This is a step in the right direction, although the offender would not be assessed a personal foul, as is the case with many other technicals. It will be interesting to see if officials will call this, knowing that it doesn’t have an impact on the personal foul total of the player involved.

Technology: This proposal will allow the transmission of live statistics to the bench for use by coaches and staffers during the game, and will also allow each conference, if it so chooses, to allow live and pre-loaded video on devices on the bench during conference competition. The latter is an experimental rule, and both were tested during the 2021 NIT.

This is another rule that will cost more money to implement, but as technology marches on, it makes sense. It’s odd, in this day of wireless communications, to see a staffer get a handout of the current stats on a single sheet of paper at each media timeout.

Timeouts: This proposal ties timeouts called by a team into media timeouts, which occur at the first dead ball after the 16-, 12-, eight- and four-minute marks of each half. Under this proposal, when a team calls a timeout, it would also serve as the media timeout for each segment if the media timeout has not already been used in that segment.

While this won’t significantly cut down on interruptions in the action, it could help a little. Even a couple of congruences of team and media timeouts will help game flow.

There’s one somewhat neutral-effect proposal on the men’s side, which would have a quite limited effect.

Shot Clock: Shot clocks could, but will not be required, to display tenths of a second, as game clocks do. That might help in some of the few situations where the clock is really close to expiring on an out-of-bounds play, but other than that the effects seem minimal. Still, it probably doesn’t hurt anything, other than add more expense to provide retrofitted clocks and controlling software to the timekeeping systems.

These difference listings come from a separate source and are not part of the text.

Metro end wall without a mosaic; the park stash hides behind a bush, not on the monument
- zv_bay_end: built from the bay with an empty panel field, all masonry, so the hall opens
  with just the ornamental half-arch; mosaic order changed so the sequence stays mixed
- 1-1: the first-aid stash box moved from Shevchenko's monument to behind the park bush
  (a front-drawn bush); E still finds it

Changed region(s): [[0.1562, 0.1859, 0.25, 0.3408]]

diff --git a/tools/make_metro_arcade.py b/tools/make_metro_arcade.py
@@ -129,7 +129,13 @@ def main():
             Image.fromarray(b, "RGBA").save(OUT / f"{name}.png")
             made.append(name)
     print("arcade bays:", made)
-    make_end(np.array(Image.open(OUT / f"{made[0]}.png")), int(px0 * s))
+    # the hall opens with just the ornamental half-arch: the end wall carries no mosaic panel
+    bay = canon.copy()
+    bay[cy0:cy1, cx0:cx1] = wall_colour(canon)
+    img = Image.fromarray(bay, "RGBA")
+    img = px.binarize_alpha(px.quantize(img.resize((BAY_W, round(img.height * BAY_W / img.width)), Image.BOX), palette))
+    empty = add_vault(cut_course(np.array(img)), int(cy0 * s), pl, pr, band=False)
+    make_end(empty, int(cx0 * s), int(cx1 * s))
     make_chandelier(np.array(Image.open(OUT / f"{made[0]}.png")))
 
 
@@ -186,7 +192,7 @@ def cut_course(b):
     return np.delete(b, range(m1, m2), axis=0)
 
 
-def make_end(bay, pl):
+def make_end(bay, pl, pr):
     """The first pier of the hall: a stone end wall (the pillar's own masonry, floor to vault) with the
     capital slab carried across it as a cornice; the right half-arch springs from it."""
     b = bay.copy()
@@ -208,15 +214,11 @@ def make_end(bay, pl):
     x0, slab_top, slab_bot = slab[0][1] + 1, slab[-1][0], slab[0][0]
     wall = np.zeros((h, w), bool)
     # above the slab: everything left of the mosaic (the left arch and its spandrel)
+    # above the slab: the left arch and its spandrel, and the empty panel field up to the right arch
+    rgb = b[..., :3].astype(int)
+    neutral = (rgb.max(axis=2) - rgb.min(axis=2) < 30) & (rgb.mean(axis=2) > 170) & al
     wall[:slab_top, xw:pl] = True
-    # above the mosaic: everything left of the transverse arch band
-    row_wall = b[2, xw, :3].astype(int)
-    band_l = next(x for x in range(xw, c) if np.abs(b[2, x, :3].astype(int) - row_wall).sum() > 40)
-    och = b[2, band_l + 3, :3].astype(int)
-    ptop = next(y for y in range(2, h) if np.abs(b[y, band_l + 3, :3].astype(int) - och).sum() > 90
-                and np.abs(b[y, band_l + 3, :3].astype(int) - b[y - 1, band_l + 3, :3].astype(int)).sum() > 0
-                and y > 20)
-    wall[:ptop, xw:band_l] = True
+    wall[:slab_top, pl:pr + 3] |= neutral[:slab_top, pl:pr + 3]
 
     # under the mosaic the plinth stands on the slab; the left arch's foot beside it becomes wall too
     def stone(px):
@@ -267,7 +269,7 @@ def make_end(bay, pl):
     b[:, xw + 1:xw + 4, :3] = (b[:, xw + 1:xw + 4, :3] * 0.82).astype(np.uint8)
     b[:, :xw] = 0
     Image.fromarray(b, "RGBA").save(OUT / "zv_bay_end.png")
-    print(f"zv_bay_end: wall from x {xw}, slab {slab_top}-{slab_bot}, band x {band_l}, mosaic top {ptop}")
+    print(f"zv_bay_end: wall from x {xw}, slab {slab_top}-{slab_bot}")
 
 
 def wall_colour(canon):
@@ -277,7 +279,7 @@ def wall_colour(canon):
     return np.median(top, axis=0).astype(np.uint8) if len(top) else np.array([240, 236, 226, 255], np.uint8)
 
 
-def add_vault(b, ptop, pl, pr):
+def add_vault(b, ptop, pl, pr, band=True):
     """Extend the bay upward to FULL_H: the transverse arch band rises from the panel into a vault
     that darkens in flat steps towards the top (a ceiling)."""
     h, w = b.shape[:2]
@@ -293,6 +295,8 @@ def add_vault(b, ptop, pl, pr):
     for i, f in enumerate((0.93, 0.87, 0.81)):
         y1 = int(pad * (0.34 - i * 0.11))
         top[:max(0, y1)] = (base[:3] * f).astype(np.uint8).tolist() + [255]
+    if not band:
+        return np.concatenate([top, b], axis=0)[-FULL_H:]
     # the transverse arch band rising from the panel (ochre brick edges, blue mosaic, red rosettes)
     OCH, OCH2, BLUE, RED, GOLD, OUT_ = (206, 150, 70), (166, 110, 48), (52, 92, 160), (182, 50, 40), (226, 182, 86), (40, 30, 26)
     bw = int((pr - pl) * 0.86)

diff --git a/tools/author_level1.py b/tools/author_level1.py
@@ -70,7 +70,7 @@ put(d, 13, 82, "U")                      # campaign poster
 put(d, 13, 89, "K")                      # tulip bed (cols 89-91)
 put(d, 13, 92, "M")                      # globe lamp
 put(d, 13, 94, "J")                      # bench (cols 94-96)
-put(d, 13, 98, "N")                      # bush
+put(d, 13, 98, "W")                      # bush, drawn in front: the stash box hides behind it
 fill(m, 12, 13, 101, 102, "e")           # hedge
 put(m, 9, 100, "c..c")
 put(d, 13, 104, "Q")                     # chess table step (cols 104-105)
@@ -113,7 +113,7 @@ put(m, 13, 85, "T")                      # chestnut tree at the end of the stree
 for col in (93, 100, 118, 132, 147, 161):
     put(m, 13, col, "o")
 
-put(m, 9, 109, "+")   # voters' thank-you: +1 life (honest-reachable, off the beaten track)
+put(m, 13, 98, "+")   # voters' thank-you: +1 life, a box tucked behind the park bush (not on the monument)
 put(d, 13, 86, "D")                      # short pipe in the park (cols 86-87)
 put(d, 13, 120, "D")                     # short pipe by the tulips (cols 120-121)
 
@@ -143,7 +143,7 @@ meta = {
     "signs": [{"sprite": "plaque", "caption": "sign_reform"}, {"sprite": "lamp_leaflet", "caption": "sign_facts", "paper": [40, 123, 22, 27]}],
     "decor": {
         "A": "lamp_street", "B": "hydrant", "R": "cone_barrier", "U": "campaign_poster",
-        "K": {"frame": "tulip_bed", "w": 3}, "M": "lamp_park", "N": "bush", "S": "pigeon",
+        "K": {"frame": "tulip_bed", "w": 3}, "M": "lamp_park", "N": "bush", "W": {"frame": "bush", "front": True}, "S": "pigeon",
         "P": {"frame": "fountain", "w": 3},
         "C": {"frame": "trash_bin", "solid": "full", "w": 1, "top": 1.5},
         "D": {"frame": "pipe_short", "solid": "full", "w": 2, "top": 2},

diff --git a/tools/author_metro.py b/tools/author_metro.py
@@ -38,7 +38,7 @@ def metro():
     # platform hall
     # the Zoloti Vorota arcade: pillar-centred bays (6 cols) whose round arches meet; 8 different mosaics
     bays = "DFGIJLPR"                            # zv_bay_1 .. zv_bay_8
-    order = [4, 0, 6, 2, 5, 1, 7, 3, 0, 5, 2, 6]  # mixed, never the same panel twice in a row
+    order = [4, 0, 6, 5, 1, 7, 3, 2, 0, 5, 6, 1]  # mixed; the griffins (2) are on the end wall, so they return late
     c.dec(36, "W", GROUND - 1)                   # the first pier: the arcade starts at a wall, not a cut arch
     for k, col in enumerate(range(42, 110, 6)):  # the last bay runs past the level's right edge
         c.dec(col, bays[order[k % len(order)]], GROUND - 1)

Finally, there’s the truly ugly. Included in the committee’s proposal is a horrific test to allow six fouls – in some situations –– before player disqualification.

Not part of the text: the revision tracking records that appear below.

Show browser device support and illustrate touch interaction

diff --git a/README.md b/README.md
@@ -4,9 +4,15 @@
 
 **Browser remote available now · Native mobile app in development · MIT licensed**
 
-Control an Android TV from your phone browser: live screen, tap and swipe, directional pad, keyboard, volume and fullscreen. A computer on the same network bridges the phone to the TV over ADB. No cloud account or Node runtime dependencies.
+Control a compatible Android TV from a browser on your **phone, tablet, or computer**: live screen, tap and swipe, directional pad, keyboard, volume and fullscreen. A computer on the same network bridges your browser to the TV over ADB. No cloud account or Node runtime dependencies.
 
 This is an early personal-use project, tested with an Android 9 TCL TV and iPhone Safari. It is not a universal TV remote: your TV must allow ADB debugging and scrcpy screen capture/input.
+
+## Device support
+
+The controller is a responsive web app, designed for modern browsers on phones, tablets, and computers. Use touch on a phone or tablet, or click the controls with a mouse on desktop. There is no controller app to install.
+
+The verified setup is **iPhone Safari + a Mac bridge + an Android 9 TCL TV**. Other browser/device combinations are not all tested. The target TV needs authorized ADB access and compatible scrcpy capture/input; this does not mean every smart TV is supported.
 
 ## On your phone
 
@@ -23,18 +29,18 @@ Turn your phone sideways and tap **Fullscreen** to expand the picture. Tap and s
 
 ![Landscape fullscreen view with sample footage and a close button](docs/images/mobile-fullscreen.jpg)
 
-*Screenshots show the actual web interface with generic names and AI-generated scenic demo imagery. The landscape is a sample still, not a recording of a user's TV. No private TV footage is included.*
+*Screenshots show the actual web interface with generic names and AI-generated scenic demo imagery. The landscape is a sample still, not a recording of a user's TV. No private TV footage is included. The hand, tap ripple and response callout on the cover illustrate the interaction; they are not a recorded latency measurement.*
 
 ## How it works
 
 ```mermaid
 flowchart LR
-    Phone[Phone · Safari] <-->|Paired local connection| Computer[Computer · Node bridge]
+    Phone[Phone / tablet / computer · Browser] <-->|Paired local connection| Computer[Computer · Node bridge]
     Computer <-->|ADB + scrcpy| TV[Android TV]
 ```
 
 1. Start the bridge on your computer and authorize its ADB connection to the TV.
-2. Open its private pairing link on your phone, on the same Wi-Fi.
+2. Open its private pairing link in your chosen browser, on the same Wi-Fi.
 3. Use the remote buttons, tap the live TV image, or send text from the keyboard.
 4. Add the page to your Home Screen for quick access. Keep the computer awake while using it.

Foul Structure: An experimental rule which, if approved, would be tested during the 2022 NIT, would allow a total of six fouls before a player is disqualified, but would also disqualify a player who is called for four fouls in either half.

For example, a player who picks up four fouls in the first half would have to sit out the rest of the game. If a player has one foul in the first half, he would be disqualified after picking up four in the second half. If a player has three fouls in the first half, he would be disqualified after being called for three fouls in the second half.

The problems with this scenario are many. For example, a player who commits no fouls in the first half would be disqualified if he commits four in the second. That penalizes players who are more involved in the (usually) more intense second half, and who managed to keep out of the foul column in the first 20 minutes.

Inconsistently, players could be disqualified after committing a total of four, five or six fouls in a game. That’s going to be more difficult to keep track of, for both players and coaches. Scoreboards in many venues won’t be able to display the many different foul scenarios in play. Statistics systems will have to be rewritten and modified.

The motivation behind allowing six fouls in a game is clear. Fans and advertisers want to see stars on the court, not pinned to the bench in foul trouble. To that end, conversations and experiments involving six fouls per individual have been around for a long time. The Big East and the TAAC (now the Atlantic Sun) had that rule in its conference games from 1990-92, and quite predictably, fouls per game peaked in the Big East in the last year of that test, making games even longer with more slogs to the free throw line. Apparently, that failed experiment of three decades ago escaped the attention of the current committee.

Granted, an extra foul allowed per player would keep them on the court longer, but this proposed rule short-circuits that by removing players with as few as four fouls. If that’s the goal, why have a rule that cuts the six-foul allowance off at the knees?

Hopefully, the experiment in next year’s NIT is the end of this horrendous proposal.